Thaksin says govt has no need to get approval from parliament
By Post reporters
8 January 2006
Prime Minister Thaksin Shinawatra yesterday ignored a call by the Senate committee on foreign affairs to seek help from the Constitution Court to review free trade agreements (FTAs) on grounds that they have contravened the constitution.

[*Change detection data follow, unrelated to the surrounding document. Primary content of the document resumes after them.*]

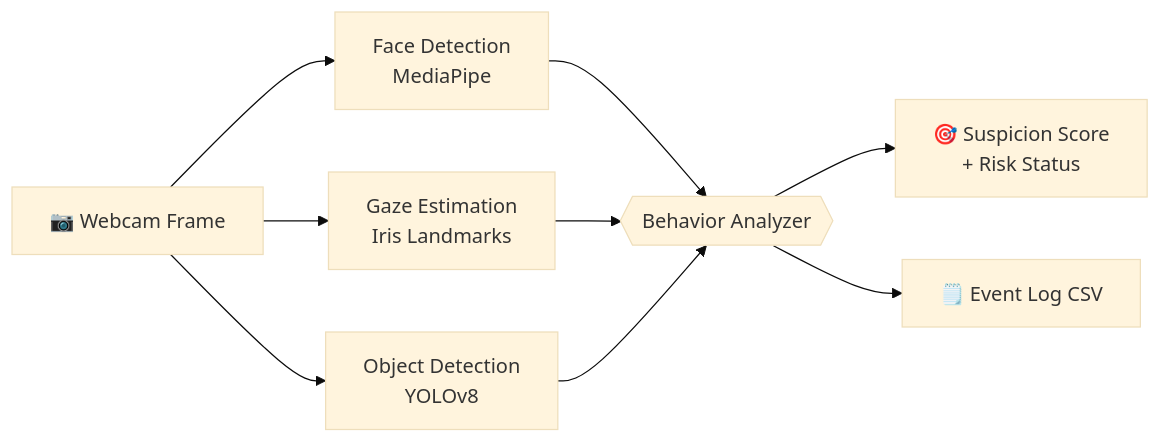
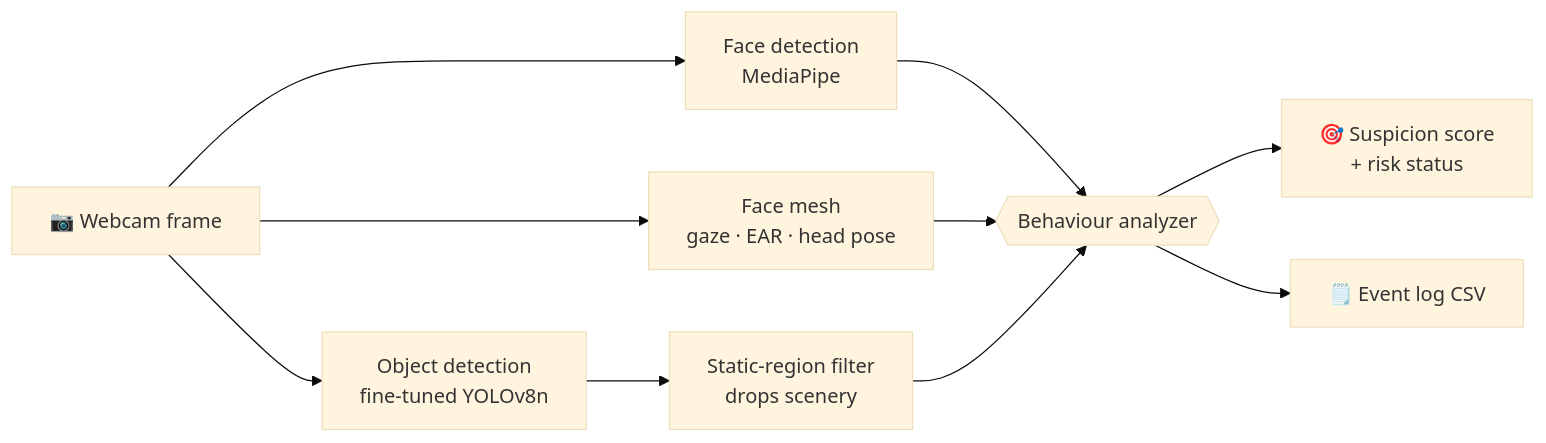
The diagram in README.md (kcosteen/SentinelVision), drawn with Mermaid (base theme) before and after one commit. The commit also changed other lines of this file and 30 other files, not shown here.

````diff
--- a/README.md
+++ b/README.md
@@ -39,11 +148,12 @@
 ```mermaid
 flowchart LR
-    A[📷 Webcam Frame] --> B[Face Detection<br/>MediaPipe]
-    A --> C[Gaze Estimation<br/>Iris Landmarks]
-    A --> D[Object Detection<br/>YOLOv8]
-    B --> E{{Behavior Analyzer}}
+    A[📷 Webcam frame] --> B[Face detection<br/>MediaPipe]
+    A --> C[Face mesh<br/>gaze · EAR · head pose]
+    A --> D[Object detection<br/>fine-tuned YOLOv8n]
+    D --> S[Static-region filter<br/>drops scenery]
+    B --> E{{Behaviour analyzer}}
     C --> E
-    D --> E
-    E --> F[🎯 Suspicion Score<br/>+ Risk Status]
-    E --> G[🗒️ Event Log CSV]
+    S --> E
+    E --> F[🎯 Suspicion score<br/>+ risk status]
+    E --> G[🗒️ Event log CSV]
 ```
````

The call by panel chairman Kraisak Choonhavan was made ahead of the sixth round of FTA talks between Thailand and the US, to take place in Chiang Mai from tomorrow until Friday.
Mr Kraisak is a leading lawmaker joining activists opposing the Thai-US FTA for fear that it would disadvantage the kingdom.
The prime minister said the government had no need to get approval from parliament on any bilateral free trade agreements signed with other countries, and called for confidence from other parties in government negotiators to protect the country’s interest.
He said Thailand was well prepared for talks with the US in an effort to seal the FTA, and could be the second country in the Association of Southeast Asian Nations to do so, after Singapore.
He insisted that any point in the agreement putting Thailand in a disadvantageous position would not be acceptable in talks with US counterparts.
A key issue on the agenda for the forthcoming negotiations between the two countries is patents on drugs.
Washington is seeking an additional five-year protection on US-made drugs on top of the World Trade Organisation’s framework, which gives members 20 years of patent protection.
Nimit Tienudom, leader of the Aids Access Foundation, guaranteed that Thai and US officials will be greeted with protesters every day at the talks.
The protest will start tomorrow in front of the US consul in Chiang Mai, before moving to hotels which are hosting the meeting.
Mr Nimit said protests against the FTA will be organised every day until the end of the meeting on Friday.
Activists and Aids patients oppose the FTA because they fear that the kingdom will have to buy dearer drugs from the US, due to longer patent protection, and it could badly affect people infected with HIV who have to rely on drugs imported from the US.
Mr Kraisak accused the government on Friday of violating article 224 of the constitution, which requires all key issues to be passed for consideration by the Senate.
Under the article, any agreement which alters Thailand’s territory or state jurisdiction must obtain approval from parliament